REQUIREMENT >> Restate the listing below word for word, omitting any images.

DATA SECTION below:

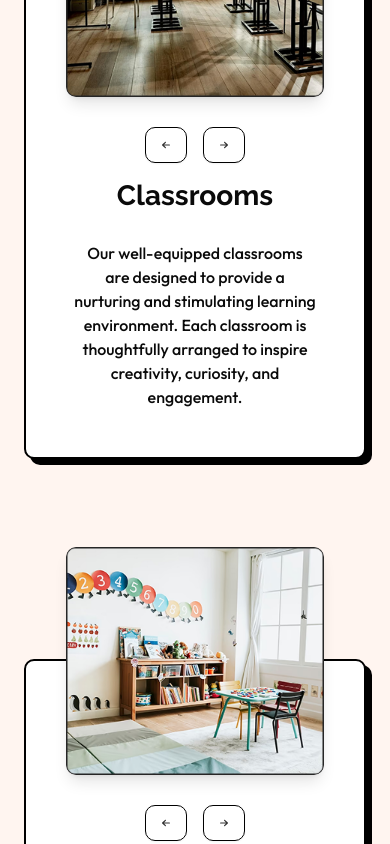
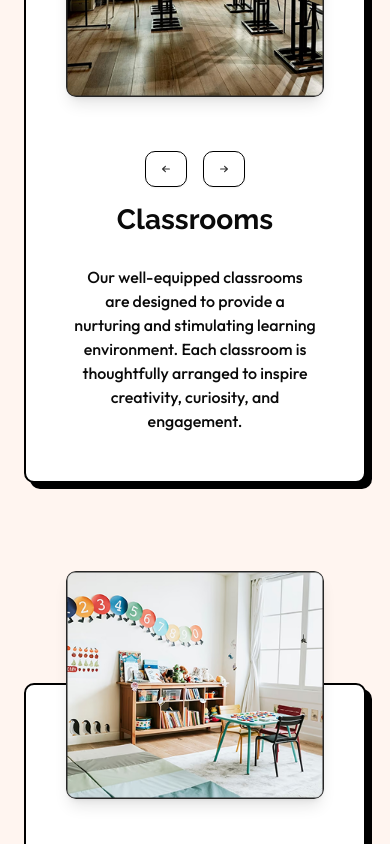
Before and after one commit to JoySarkarBD/Interview, a Next.js app: page / in a window 390 px wide. Shown: the part 8620-9464 px from the top of the page. Built offline with nearby package versions, Linux system fonts and the light colour scheme.

Commit message:
fix: adjust margin values for improved layout in RoomsGallery component

```diff
--- a/src/components/RoomsGallery.tsx
+++ b/src/components/RoomsGallery.tsx
@@ -184,7 +184,7 @@ const RoomsGallery = () => {
               </div>
 
               {/* Text + Arrows */}
-              <div className="mt-24 flex w-full flex-col lg:mt-0">
+              <div className="mt-30 flex w-full flex-col sm:mt-35 lg:mt-0">
                 <div className="flex flex-col-reverse items-center justify-between gap-3 lg:flex-row">
                   <h2 className="font-raleway text-center text-[28px] font-bold md:text-[34px] lg:text-left lg:text-[40px]">
                     {room.title}
```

End of DATA SECTION.

RESPONSE AREA >>
Before and after one commit to JoySarkarBD/Interview, a Next.js app: page / in a window 390 px wide. Shown: the part 8620-9464 px from the top of the page. Built offline with nearby package versions, Linux system fonts and the light colour scheme.

Commit message:
fix: adjust margin values for improved layout in RoomsGallery component

```diff
--- a/src/components/RoomsGallery.tsx
+++ b/src/components/RoomsGallery.tsx
@@ -184,7 +184,7 @@ const RoomsGallery = () => {
               </div>
 
               {/* Text + Arrows */}
-              <div className="mt-24 flex w-full flex-col lg:mt-0">
+              <div className="mt-30 flex w-full flex-col sm:mt-35 lg:mt-0">
                 <div className="flex flex-col-reverse items-center justify-between gap-3 lg:flex-row">
                   <h2 className="font-raleway text-center text-[28px] font-bold md:text-[34px] lg:text-left lg:text-[40px]">
                     {room.title}
```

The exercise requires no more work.